With all the wet weather we’ve had recently, Mud Fever is definitely something to be watching out for. If your field resembles more of a mud bath than a paddock read on...
What Causes Mud Fever?
Commonly known as ‘Mud Fever’ its proper name is Pastern Dermaittis and it is caused by the bacterium dermatophilus congolensis, which thrives in wet, muddy conditions. However horses left in heavily soiled bedding, or horses whose legs are frequently washed and not dried adequately can also develop symptoms. Horses with white hair are also more commonly affected and it is thought to be due to photosensitisation. The infection can stay dormant in skin, and only become active when the skin is compromised, which is often caused by prolonged wetting. The horses warm, damp epidermal layers provide the perfect conditions for the bacterial spores to multiple.
Signs of Mud Fever
- Matted areas of hair containing small crusted scabs
- Presence of small, circular, moist lesions beneath scabs
- Thick, creamy yellow/greenish discharge between the skin and overlying scab
- Can lead to hair loss which leaves red and inflamed skin underneath (skin has a rash like appearance)

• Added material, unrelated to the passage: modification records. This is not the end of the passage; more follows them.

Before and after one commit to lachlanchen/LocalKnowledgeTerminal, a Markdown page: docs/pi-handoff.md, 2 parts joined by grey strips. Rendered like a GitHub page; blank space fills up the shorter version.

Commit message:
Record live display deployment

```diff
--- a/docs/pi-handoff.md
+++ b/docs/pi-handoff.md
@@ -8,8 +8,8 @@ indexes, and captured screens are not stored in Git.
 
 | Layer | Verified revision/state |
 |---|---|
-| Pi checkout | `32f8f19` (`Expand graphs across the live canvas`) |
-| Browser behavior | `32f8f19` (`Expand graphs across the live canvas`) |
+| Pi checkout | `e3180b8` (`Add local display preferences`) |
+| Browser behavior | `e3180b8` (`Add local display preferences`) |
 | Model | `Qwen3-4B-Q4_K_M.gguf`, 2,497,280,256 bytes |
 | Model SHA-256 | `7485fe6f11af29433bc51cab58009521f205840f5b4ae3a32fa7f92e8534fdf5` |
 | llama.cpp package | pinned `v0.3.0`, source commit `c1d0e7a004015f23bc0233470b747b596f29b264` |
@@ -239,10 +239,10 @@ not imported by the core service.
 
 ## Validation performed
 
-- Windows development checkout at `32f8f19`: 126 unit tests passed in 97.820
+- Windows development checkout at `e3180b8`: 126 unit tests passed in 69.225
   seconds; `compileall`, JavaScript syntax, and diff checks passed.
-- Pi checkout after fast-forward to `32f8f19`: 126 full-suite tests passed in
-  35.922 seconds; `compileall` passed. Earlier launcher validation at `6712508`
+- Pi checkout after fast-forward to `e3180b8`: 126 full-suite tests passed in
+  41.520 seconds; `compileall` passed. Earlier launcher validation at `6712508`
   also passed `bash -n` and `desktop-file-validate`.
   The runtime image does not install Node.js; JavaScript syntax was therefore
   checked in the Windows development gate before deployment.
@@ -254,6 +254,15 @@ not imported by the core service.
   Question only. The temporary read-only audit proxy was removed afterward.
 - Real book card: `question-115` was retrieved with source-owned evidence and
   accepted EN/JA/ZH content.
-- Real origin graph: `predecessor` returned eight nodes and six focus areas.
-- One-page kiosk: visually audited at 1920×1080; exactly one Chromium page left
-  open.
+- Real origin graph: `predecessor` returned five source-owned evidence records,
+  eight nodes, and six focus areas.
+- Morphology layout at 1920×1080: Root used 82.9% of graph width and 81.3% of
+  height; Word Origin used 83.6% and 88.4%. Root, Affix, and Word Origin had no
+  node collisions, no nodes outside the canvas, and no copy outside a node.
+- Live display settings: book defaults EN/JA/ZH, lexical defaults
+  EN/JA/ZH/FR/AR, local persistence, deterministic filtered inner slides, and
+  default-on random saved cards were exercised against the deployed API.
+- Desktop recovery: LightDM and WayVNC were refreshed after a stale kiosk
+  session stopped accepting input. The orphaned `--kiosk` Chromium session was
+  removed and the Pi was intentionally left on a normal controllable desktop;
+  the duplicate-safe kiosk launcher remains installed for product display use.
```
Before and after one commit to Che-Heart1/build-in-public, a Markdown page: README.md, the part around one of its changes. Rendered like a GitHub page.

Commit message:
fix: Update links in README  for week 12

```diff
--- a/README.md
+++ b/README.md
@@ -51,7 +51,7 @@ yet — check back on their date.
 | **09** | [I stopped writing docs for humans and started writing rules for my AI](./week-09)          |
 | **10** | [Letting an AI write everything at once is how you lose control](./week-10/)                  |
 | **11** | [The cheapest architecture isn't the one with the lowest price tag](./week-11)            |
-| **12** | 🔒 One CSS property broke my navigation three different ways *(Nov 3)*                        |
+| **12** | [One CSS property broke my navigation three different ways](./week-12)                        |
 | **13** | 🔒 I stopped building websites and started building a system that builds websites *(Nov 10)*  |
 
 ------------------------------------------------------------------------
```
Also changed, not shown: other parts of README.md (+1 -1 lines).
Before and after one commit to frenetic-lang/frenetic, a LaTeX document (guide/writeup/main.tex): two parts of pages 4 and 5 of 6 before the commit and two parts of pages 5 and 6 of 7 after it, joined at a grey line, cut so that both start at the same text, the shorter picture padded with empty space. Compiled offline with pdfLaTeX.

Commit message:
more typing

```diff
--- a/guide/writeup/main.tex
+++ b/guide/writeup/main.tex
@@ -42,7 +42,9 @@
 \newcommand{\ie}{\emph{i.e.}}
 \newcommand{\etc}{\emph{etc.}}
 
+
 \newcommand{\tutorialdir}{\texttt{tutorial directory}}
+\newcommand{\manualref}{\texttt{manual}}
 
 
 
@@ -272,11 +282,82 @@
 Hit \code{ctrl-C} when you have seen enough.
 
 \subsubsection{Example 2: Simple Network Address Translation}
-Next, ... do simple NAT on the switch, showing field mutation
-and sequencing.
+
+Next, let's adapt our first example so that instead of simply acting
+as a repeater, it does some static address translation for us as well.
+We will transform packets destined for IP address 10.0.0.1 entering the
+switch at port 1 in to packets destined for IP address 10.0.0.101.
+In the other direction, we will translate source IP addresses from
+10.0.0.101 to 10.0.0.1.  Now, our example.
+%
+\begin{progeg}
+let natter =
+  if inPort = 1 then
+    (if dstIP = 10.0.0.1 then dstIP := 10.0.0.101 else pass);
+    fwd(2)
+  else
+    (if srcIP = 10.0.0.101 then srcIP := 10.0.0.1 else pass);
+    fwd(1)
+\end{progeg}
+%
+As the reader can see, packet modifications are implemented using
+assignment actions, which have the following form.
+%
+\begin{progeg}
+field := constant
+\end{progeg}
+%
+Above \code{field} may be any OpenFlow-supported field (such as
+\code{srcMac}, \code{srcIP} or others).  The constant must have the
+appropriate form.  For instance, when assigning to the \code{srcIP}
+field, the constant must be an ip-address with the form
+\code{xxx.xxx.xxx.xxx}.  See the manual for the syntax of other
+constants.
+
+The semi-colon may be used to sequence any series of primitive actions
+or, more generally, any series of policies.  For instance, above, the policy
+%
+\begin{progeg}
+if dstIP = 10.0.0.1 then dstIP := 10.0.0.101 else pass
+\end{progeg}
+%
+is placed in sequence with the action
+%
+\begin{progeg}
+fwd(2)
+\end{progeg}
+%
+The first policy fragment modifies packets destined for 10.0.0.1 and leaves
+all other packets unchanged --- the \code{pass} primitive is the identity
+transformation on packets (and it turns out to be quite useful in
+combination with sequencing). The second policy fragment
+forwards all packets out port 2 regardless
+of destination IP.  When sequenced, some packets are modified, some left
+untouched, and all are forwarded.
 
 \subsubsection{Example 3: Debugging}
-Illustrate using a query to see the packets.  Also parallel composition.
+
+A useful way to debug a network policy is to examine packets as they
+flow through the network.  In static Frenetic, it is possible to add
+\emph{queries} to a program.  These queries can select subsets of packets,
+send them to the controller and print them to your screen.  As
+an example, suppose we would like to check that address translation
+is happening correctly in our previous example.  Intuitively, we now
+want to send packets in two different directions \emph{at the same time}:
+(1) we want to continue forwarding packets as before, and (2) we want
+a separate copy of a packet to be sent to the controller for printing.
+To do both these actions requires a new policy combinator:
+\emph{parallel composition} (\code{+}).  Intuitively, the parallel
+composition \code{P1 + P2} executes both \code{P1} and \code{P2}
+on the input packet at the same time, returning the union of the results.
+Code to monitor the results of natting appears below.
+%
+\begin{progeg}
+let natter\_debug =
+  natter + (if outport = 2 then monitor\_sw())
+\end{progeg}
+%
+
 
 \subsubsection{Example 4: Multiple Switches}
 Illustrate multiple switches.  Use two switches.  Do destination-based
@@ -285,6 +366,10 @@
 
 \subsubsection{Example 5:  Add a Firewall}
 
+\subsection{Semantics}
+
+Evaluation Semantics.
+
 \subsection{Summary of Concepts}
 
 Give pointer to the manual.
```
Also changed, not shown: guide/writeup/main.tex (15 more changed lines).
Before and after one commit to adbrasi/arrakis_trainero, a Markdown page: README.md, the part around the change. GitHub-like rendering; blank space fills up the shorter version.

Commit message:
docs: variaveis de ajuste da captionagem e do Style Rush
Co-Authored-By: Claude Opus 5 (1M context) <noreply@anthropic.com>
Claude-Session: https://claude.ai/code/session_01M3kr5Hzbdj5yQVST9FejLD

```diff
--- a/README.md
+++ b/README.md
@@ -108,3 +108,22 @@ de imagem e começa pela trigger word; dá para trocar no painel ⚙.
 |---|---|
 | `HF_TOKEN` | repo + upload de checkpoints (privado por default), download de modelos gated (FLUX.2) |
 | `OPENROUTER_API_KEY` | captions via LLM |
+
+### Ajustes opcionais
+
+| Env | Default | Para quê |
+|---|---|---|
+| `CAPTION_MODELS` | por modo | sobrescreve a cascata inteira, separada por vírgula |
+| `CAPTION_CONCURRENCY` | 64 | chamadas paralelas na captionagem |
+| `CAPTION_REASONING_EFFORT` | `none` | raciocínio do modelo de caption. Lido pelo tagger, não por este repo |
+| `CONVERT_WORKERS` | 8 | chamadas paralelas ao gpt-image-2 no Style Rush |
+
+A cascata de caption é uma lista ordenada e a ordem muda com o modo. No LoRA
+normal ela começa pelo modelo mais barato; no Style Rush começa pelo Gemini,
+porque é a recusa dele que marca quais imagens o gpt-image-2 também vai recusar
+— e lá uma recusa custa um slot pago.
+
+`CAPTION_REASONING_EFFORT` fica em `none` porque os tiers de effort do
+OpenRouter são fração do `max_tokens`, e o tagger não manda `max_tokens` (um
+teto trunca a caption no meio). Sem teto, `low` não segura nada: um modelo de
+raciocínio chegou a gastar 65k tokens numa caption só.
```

- Heat, swelling and pain on pressure or flexion of limb
- Possible lameness
- Deep fissures in the skin
- If severely affected, the horse may become lethargic and lose their appetite
Preventing Mud Fever in horses often sparks a massive debate. Some will swear by leaving muddy legs to dry and brushing off the mud once dried, whilst others prefer to wash legs down. There might be no right or wrong answer, however it is essential if washing legs down, they MUST be dried off completely, otherwise you may be doing more harm than good. Using disposable roll or clean towels is great for removing the excess water, and a hair dryer on a low heat is perfect for ensuring dry limbs, if your horse will allow it. There are also a number of turnout boots available which can help prevent legs being compromised by mud. These boots have been designed to be breathable, so can be left on a horse that is being turned out for the day. Ensure legs are ALWAYS clean and dry before applying any boots or bandages to legs.
Rotating paddocks where possible helps to reduce really muddy areas developing, if this is not possible use electric fencing to cordon off a particularly muddy patch. If turnout is very poached and muddy keeping the horse stabled, whilst not ideal, might be better especially if your horse is prone to Mud Fever. If stabling your horse ensure bedding is kept clean and dry. Disinfecting equipment periodically will help to kill off any spores and is a good routine to get into to prevent the spread of many other equine infections.
Application of a barrier cream to dry clean legs before turnout, can help prevent the bacteria coming into contact with the horse’s skin. Nutritional supplements which promote healthy skin such as those containing soya/cod liver oil, antioxidants or lavender, chamomile or yarrow, can be beneficial in preventing the onset of mud fever. Check your horse daily for any signs of the infection, as the sooner you notice it and start treatment, the better.
The most effective treatment of mud fever, is keeping the horses skin clean and dry. Which is easier said than done in all this wet weather. However once the signs of Mud Fever are present it is recommended that;
The scabs should be gently soaked and removed. Leaving a soaked poultice on the area overnight can help loosen the scabs. However in severe cases this may require veterinary intervention to sedate the horse as it can be very painful
Following removal of scabs the affected area should be washed using a disinfectant (such as iodine wash or surgical srub) or a topical antibacterial shampoo. Whatever is used, it should be left on for at least 5 minutes before rinsing to allow it to penetrate the skin
The limb should then be dried thoroughly. Use disposable paper towelling to dry the legs and dispose of them after use. Material towelling could harbour the bacteria so is not recommended when infection is present
Clipping the hair around the affected area helps allow topical treatments to fully penetrate the skin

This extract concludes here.